**Stored items from a collection:**
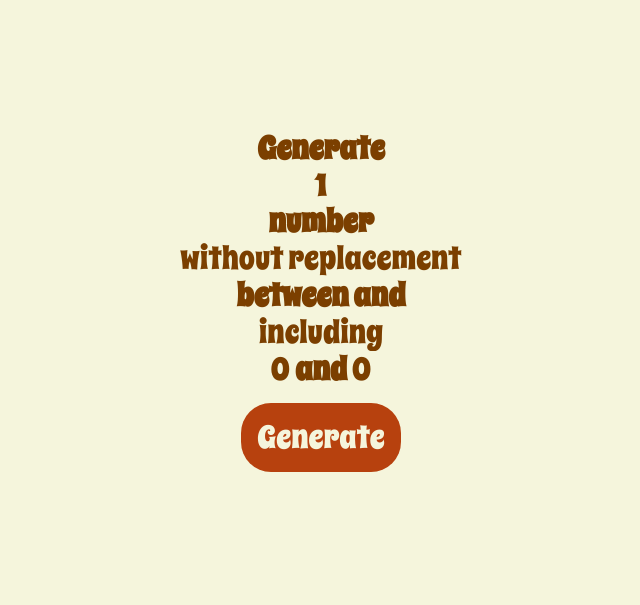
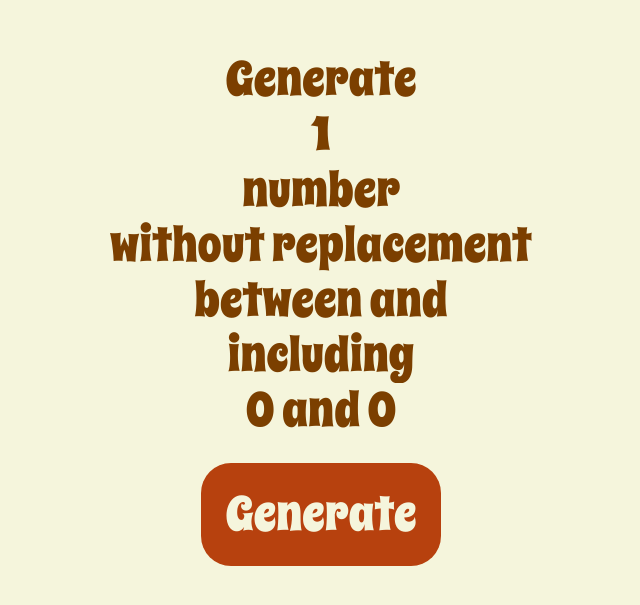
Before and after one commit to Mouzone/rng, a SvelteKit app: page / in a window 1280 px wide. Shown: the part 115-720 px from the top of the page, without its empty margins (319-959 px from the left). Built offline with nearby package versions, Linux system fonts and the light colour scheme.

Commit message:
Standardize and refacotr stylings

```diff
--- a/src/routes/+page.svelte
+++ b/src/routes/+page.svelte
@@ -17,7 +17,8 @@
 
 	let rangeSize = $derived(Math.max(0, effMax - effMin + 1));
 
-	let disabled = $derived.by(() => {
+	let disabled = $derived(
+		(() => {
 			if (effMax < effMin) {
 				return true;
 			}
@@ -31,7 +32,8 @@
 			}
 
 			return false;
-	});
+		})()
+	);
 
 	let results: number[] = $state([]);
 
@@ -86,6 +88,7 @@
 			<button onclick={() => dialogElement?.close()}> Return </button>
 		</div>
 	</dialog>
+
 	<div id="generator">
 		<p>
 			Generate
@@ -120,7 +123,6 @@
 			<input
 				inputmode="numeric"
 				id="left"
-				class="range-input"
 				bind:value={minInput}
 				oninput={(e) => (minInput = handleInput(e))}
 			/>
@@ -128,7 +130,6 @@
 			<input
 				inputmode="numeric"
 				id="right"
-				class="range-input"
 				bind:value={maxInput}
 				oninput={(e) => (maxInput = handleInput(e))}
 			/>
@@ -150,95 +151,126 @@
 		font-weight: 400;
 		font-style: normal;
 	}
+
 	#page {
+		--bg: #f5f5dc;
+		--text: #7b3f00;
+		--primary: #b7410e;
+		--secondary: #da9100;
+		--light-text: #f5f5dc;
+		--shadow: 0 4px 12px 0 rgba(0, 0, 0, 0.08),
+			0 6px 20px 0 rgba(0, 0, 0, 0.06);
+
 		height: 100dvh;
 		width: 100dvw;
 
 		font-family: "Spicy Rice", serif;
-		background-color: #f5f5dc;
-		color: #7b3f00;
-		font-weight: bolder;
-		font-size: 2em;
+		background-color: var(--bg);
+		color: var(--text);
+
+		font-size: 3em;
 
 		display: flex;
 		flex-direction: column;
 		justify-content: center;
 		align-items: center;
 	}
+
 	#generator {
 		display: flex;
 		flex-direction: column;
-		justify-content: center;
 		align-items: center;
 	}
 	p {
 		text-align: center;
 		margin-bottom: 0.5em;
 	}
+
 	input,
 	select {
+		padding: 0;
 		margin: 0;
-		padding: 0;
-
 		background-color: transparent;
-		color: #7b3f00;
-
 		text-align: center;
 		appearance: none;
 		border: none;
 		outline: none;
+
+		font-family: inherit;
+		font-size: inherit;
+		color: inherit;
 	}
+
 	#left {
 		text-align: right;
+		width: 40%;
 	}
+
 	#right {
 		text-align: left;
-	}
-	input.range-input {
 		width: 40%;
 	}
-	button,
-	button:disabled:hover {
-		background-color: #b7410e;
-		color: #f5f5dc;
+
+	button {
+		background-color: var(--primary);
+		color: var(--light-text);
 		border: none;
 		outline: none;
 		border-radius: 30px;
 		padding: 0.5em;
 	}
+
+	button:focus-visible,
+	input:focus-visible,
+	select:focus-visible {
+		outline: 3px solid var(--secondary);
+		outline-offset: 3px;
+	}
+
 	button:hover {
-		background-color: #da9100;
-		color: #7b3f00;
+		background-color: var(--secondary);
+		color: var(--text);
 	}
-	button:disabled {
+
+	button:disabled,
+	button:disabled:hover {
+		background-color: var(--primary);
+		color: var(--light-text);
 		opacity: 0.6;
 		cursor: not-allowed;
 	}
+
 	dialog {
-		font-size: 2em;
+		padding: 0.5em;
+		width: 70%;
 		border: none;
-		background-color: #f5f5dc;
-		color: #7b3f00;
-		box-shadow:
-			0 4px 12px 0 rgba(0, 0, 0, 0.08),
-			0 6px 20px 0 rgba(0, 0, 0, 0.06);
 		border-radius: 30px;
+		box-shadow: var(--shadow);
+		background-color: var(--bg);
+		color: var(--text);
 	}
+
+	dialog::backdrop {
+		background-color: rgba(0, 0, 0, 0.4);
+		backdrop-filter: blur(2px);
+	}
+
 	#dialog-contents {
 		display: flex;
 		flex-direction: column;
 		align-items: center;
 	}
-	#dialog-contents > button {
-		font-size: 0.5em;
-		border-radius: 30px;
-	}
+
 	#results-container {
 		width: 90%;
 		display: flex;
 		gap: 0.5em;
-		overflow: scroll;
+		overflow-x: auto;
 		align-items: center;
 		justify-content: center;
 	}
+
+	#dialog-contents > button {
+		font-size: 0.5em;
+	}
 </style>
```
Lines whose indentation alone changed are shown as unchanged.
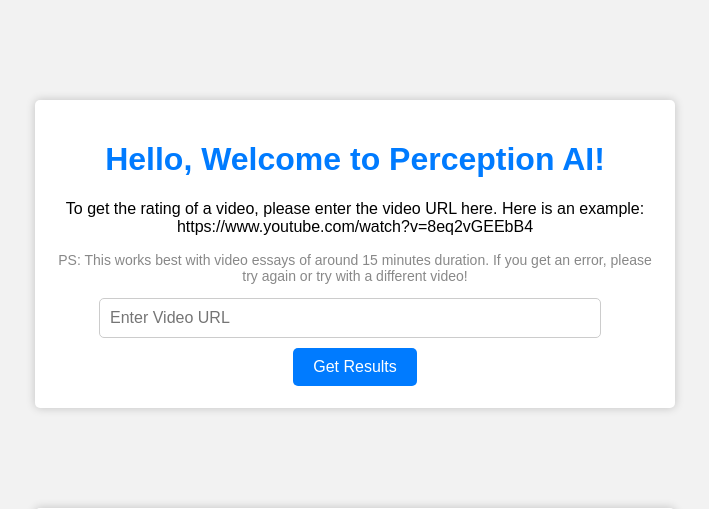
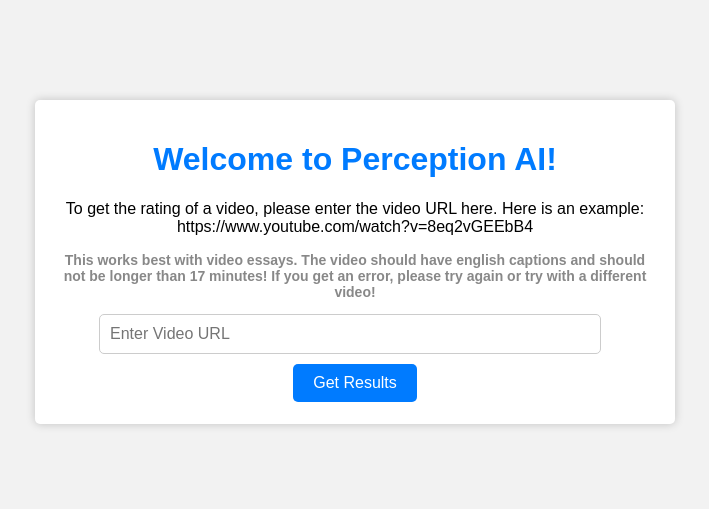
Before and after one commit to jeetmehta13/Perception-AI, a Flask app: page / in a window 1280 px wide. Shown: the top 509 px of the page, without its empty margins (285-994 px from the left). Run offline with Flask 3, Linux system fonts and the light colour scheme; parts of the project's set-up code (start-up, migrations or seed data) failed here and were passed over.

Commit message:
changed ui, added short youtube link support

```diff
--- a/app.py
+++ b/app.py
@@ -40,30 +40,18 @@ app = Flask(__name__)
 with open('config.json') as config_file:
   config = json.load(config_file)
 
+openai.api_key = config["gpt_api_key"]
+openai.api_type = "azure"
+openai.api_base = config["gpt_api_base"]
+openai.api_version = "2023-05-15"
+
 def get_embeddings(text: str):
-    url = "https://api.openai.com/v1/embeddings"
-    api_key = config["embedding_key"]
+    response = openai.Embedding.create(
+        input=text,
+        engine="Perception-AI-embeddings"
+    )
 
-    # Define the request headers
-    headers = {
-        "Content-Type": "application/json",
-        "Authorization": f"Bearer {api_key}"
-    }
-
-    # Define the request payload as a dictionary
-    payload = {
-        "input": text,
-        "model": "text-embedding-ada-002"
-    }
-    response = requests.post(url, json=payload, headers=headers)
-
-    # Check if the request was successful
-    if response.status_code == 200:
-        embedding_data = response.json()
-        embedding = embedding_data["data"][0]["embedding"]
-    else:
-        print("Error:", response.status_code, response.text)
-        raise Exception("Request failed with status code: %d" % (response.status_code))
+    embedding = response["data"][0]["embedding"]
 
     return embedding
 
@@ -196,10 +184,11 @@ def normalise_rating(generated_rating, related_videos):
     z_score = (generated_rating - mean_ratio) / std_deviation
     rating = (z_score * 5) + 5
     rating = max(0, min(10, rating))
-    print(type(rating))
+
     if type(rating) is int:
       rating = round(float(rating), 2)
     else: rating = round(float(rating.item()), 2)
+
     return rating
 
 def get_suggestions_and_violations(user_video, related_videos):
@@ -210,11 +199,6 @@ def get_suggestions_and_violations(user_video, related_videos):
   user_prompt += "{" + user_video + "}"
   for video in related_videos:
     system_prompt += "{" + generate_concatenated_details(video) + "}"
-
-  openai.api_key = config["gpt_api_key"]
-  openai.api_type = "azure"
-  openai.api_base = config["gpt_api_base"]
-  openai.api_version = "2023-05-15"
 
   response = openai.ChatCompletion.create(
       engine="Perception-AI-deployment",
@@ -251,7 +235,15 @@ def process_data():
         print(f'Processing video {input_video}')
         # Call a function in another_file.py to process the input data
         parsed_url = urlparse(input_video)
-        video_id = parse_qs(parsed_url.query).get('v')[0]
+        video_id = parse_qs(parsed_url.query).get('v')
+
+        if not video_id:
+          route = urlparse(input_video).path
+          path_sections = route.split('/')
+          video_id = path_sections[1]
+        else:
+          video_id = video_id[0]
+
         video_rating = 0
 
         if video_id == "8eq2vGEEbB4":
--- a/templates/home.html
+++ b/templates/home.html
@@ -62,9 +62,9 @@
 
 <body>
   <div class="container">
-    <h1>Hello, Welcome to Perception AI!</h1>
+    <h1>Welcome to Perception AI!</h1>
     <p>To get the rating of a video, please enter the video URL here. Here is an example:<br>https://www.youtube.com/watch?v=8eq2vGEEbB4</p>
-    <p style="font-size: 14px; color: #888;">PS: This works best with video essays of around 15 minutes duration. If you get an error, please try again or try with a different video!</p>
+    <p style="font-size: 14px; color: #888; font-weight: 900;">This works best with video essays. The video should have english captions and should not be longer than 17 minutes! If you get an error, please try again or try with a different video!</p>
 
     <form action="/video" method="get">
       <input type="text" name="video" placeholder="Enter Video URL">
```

**EXERCISE GOAL:** Take every line from the records above that has the word "response" and copy it.

**PROBLEM SOLUTION:**
+    response = openai.Embedding.create(
-    response = requests.post(url, json=payload, headers=headers)
-    if response.status_code == 200:
-        embedding_data = response.json()
-        print("Error:", response.status_code, response.text)
-        raise Exception("Request failed with status code: %d" % (response.status_code))
+    embedding = response["data"][0]["embedding"]
   response = openai.ChatCompletion.create(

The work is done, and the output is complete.